_WHAT TO DO_.
Without reproducing any picture, copy the records word for word.
—————
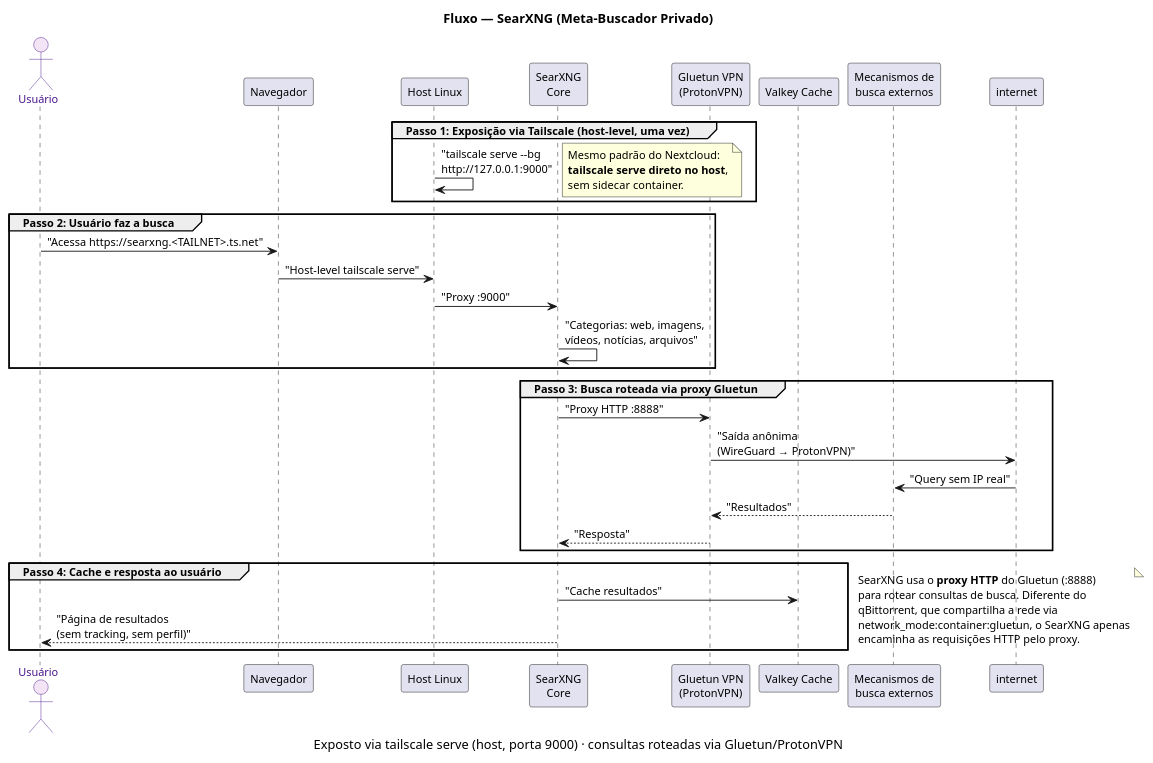
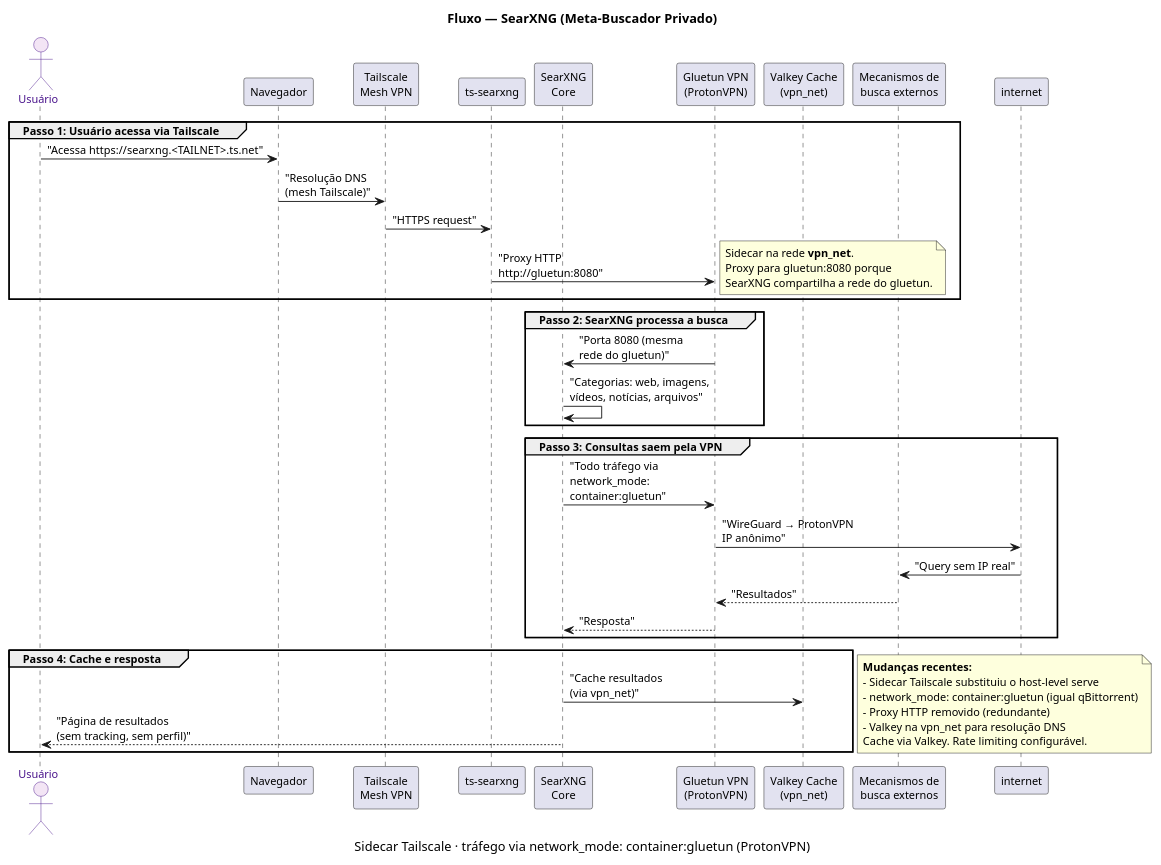
One commit to nextlevelcode014/self-hosted changed the diagram in docs/diagrama-fluxo-searxng.puml. Above: the diagram before and after it, drawn with PlantUML. The commit also changed 1 other file, not shown here.

Commit message:
docs: update searxng diagram to reflect tailscale sidecar + full vpn routing

```diff
--- a/docs/diagrama-fluxo-searxng.puml
+++ b/docs/diagrama-fluxo-searxng.puml
@@ -1,61 +1,63 @@
 @startuml Fluxo - SearXNG
 skinparam shadowing false
 skinparam defaultFontName SansSerif
 skinparam defaultFontSize 12
 
 title Fluxo — SearXNG (Meta-Buscador Privado)
-caption Exposto via tailscale serve (host, porta 9000) · consultas roteadas via Gluetun/ProtonVPN
+caption Sidecar Tailscale · tráfego via network_mode: container:gluetun (ProtonVPN)
 
 skinparam actor {
   BorderColor #4A148C
   FontColor #4A148C
   BackgroundColor #F3E5F5
 }
 
 actor "Usuário" as user
 participant "Navegador" as browser
-participant "Host Linux" as sx_host
+participant "Tailscale\nMesh VPN" as tailscale
+participant "ts-searxng" as ts_searxng
 participant "SearXNG\nCore" as searxng
 participant "Gluetun VPN\n(ProtonVPN)" as gluetun
-participant "Valkey Cache" as searxng_valkey
+participant "Valkey Cache\n(vpn_net)" as searxng_valkey
 participant "Mecanismos de\nbusca externos" as search_engines
 
-group Passo 1: Exposição via Tailscale (host-level, uma vez)
-  sx_host -> sx_host : "tailscale serve --bg\nhttp://127.0.0.1:9000"
+group Passo 1: Usuário acessa via Tailscale
+  user -> browser : "Acessa https://searxng.<TAILNET>.ts.net"
+  browser -> tailscale : "Resolução DNS\n(mesh Tailscale)"
+  tailscale -> ts_searxng : "HTTPS request"
+  ts_searxng -> gluetun : "Proxy HTTP\nhttp://gluetun:8080"
   note right
-    Mesmo padrão do Nextcloud:
-    **tailscale serve direto no host**,
-    sem sidecar container.
+    Sidecar na rede **vpn_net**.
+    Proxy para gluetun:8080 porque
+    SearXNG compartilha a rede do gluetun.
   end note
 end
 
-group Passo 2: Usuário faz a busca
-  user -> browser : "Acessa https://searxng.<TAILNET>.ts.net"
-  browser -> sx_host : "Host-level tailscale serve"
-  sx_host -> searxng : "Proxy :9000"
+group Passo 2: SearXNG processa a busca
+  gluetun -> searxng : "Porta 8080 (mesma\nrede do gluetun)"
   searxng -> searxng : "Categorias: web, imagens,\nvídeos, notícias, arquivos"
 end
 
-group Passo 3: Busca roteada via proxy Gluetun
-  searxng -> gluetun : "Proxy HTTP :8888"
-  gluetun -> internet : "Saída anônima\n(WireGuard → ProtonVPN)"
+group Passo 3: Consultas saem pela VPN
+  searxng -> gluetun : "Todo tráfego via\nnetwork_mode:\ncontainer:gluetun"
+  gluetun -> internet : "WireGuard → ProtonVPN\nIP anônimo"
   internet -> search_engines : "Query sem IP real"
   search_engines --> gluetun : "Resultados"
   gluetun --> searxng : "Resposta"
 end
 
-group Passo 4: Cache e resposta ao usuário
-  searxng -> searxng_valkey : "Cache resultados"
+group Passo 4: Cache e resposta
+  searxng -> searxng_valkey : "Cache resultados\n(via vpn_net)"
   searxng --> user : "Página de resultados\n(sem tracking, sem perfil)"
 end
 
 note right
-  SearXNG usa o **proxy HTTP** do Gluetun (:8888)
-  para rotear consultas de busca. Diferente do
-  qBittorrent, que compartilha a rede via
-  network_mode:container:gluetun, o SearXNG apenas
-  encaminha as requisições HTTP pelo proxy.
+  **Mudanças recentes:**
+  - Sidecar Tailscale substituiu o host-level serve
+  - network_mode: container:gluetun (igual qBittorrent)
+  - Proxy HTTP removido (redundante)
+  - Valkey na vpn_net para resolução DNS
   Cache via Valkey. Rate limiting configurável.
 end note
 
 @enduml
```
—————
_YOUR SOLUTION_.
One commit to nextlevelcode014/self-hosted changed the diagram in docs/diagrama-fluxo-searxng.puml. Above: the diagram before and after it, drawn with PlantUML. The commit also changed 1 other file, not shown here.

Commit message:
docs: update searxng diagram to reflect tailscale sidecar + full vpn routing

```diff
--- a/docs/diagrama-fluxo-searxng.puml
+++ b/docs/diagrama-fluxo-searxng.puml
@@ -1,61 +1,63 @@
 @startuml Fluxo - SearXNG
 skinparam shadowing false
 skinparam defaultFontName SansSerif
 skinparam defaultFontSize 12
 
 title Fluxo — SearXNG (Meta-Buscador Privado)
-caption Exposto via tailscale serve (host, porta 9000) · consultas roteadas via Gluetun/ProtonVPN
+caption Sidecar Tailscale · tráfego via network_mode: container:gluetun (ProtonVPN)
 
 skinparam actor {
   BorderColor #4A148C
   FontColor #4A148C
   BackgroundColor #F3E5F5
 }
 
 actor "Usuário" as user
 participant "Navegador" as browser
-participant "Host Linux" as sx_host
+participant "Tailscale\nMesh VPN" as tailscale
+participant "ts-searxng" as ts_searxng
 participant "SearXNG\nCore" as searxng
 participant "Gluetun VPN\n(ProtonVPN)" as gluetun
-participant "Valkey Cache" as searxng_valkey
+participant "Valkey Cache\n(vpn_net)" as searxng_valkey
 participant "Mecanismos de\nbusca externos" as search_engines
 
-group Passo 1: Exposição via Tailscale (host-level, uma vez)
-  sx_host -> sx_host : "tailscale serve --bg\nhttp://127.0.0.1:9000"
+group Passo 1: Usuário acessa via Tailscale
+  user -> browser : "Acessa https://searxng.<TAILNET>.ts.net"
+  browser -> tailscale : "Resolução DNS\n(mesh Tailscale)"
+  tailscale -> ts_searxng : "HTTPS request"
+  ts_searxng -> gluetun : "Proxy HTTP\nhttp://gluetun:8080"
   note right
-    Mesmo padrão do Nextcloud:
-    **tailscale serve direto no host**,
-    sem sidecar container.
+    Sidecar na rede **vpn_net**.
+    Proxy para gluetun:8080 porque
+    SearXNG compartilha a rede do gluetun.
   end note
 end
 
-group Passo 2: Usuário faz a busca
-  user -> browser : "Acessa https://searxng.<TAILNET>.ts.net"
-  browser -> sx_host : "Host-level tailscale serve"
-  sx_host -> searxng : "Proxy :9000"
+group Passo 2: SearXNG processa a busca
+  gluetun -> searxng : "Porta 8080 (mesma\nrede do gluetun)"
   searxng -> searxng : "Categorias: web, imagens,\nvídeos, notícias, arquivos"
 end
 
-group Passo 3: Busca roteada via proxy Gluetun
-  searxng -> gluetun : "Proxy HTTP :8888"
-  gluetun -> internet : "Saída anônima\n(WireGuard → ProtonVPN)"
+group Passo 3: Consultas saem pela VPN
+  searxng -> gluetun : "Todo tráfego via\nnetwork_mode:\ncontainer:gluetun"
+  gluetun -> internet : "WireGuard → ProtonVPN\nIP anônimo"
   internet -> search_engines : "Query sem IP real"
   search_engines --> gluetun : "Resultados"
   gluetun --> searxng : "Resposta"
 end
 
-group Passo 4: Cache e resposta ao usuário
-  searxng -> searxng_valkey : "Cache resultados"
+group Passo 4: Cache e resposta
+  searxng -> searxng_valkey : "Cache resultados\n(via vpn_net)"
   searxng --> user : "Página de resultados\n(sem tracking, sem perfil)"
 end
 
 note right
-  SearXNG usa o **proxy HTTP** do Gluetun (:8888)
-  para rotear consultas de busca. Diferente do
-  qBittorrent, que compartilha a rede via
-  network_mode:container:gluetun, o SearXNG apenas
-  encaminha as requisições HTTP pelo proxy.
+  **Mudanças recentes:**
+  - Sidecar Tailscale substituiu o host-level serve
+  - network_mode: container:gluetun (igual qBittorrent)
+  - Proxy HTTP removido (redundante)
+  - Valkey na vpn_net para resolução DNS
   Cache via Valkey. Rate limiting configurável.
 end note
 
 @enduml
```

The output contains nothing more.